#### Data records ####

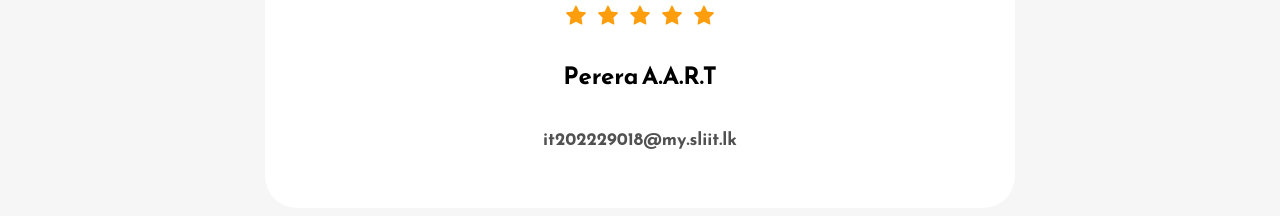
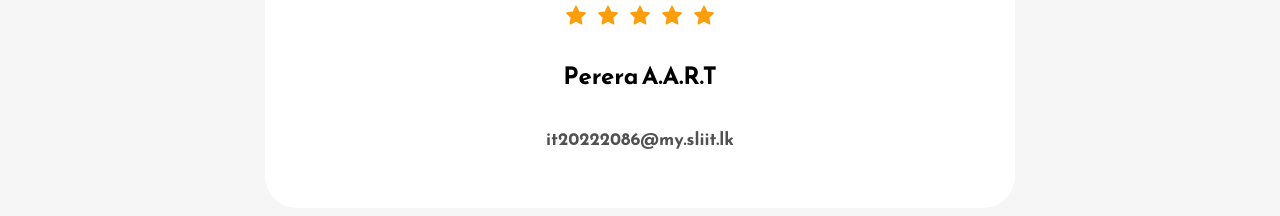
Before and after one commit to Avinash-Perera/cocosale_web, a React (Vite) app: page / in a window 1280 px wide. Shown: the part 7220-7436 px from the top of the page. Built offline with nearby package versions, Linux system fonts and the light colour scheme.

Commit message:
Update AboutTeam.jsx

```diff
--- a/src/Components/AboutTeam.jsx
+++ b/src/Components/AboutTeam.jsx
@@ -67,7 +67,7 @@ const AboutTeam = () => {
                     <AiFillStar />
                     <AiFillStar />
                 </div>
-                <h2>Perera A.A.R.T</h2><p>it202229018@my.sliit.lk</p>
+                <h2>Perera A.A.R.T</h2><p>it20222086@my.sliit.lk</p>
             </div>
         </div>
     );
```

####

How many of the lines above include the word "Perera"? Respond with the number alone.

3